Obama's Moral Cowardice

Article excerpt

Byline: Jacob Weisberg

The president needs to find his principles.

Barack Obama's redecoration of the Oval Office includes a nice personal touch: a carpet ringed with favorite quotations from Abraham Lincoln, John F. Kennedy, both Presidents Roosevelt, and Martin Luther King Jr. The King quote, in particular, has become a kind of emblem for him: "The arc of the moral Universe is long, but it bends toward justice." For all the carping about his every move, the only big problem with the Obama presidency is the gap between what's written on his rug, and what's under it--the distance between the president's veneration of moral leadership past and his failure, so far, to exhibit much of it in the present.

Obama has had numerous chances to assert leadership on values questions this summer: Arizona's crude anti-immigrant law, the battle over Prop 8 and gay marriage, and the backlash against what Fox News persists in calling the "Ground Zero mosque." These battles raise fundamental questions of national identity, liberty, and individual rights. When Lindsey Graham argues for rewriting the Constitution to eliminate the birthright-citizenship clause of the 14th Amendment, or Newt Gingrich proposes a Saudi standard for the free exercise of religion, they're taking positions at odds with America's basic ideals. But Obama's instinctive caution has steered him away from casting these questions as moral or civil-rights issues. On none of them has he shown anything resembling courage.

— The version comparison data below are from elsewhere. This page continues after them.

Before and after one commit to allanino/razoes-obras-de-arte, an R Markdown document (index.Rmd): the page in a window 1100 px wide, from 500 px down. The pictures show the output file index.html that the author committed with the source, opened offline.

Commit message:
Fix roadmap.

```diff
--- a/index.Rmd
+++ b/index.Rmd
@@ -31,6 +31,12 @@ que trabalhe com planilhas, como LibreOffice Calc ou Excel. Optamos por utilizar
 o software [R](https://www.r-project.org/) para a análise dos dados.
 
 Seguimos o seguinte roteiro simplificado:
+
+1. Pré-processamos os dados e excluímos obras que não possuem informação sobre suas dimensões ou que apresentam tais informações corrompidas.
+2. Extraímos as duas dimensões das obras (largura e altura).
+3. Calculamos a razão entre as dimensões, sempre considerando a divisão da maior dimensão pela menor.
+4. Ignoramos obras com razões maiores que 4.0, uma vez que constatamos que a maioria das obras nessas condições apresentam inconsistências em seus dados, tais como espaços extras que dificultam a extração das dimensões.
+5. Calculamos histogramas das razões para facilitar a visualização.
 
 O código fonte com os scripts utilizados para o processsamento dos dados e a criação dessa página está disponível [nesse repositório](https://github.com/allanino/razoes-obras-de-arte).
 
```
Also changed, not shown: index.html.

In responding to the fight over the mosque, Obama has been characteristically legalistic and technical. At an iftar dinner he hosted at the White House, the president supported the right of Muslims "to build a place of worship and a community center on private property in lower Manhattan"--itself a too picky allowance. The next day, he hedged even further, telling reporters, "I was not commenting and I will not comment on the wisdom of making the decision to put a mosque there." This sail-trimming, where a bold defense of freedom of worship was wanted, left it to the newly heroic Michael Bloomberg to instruct us, at his own iftar dinner in New York, that the issue was "a test of our commitment to American values."

With the Proposition 8 fight, Obama has fallen short in a different way, by his reluctance to join an emerging social consensus. …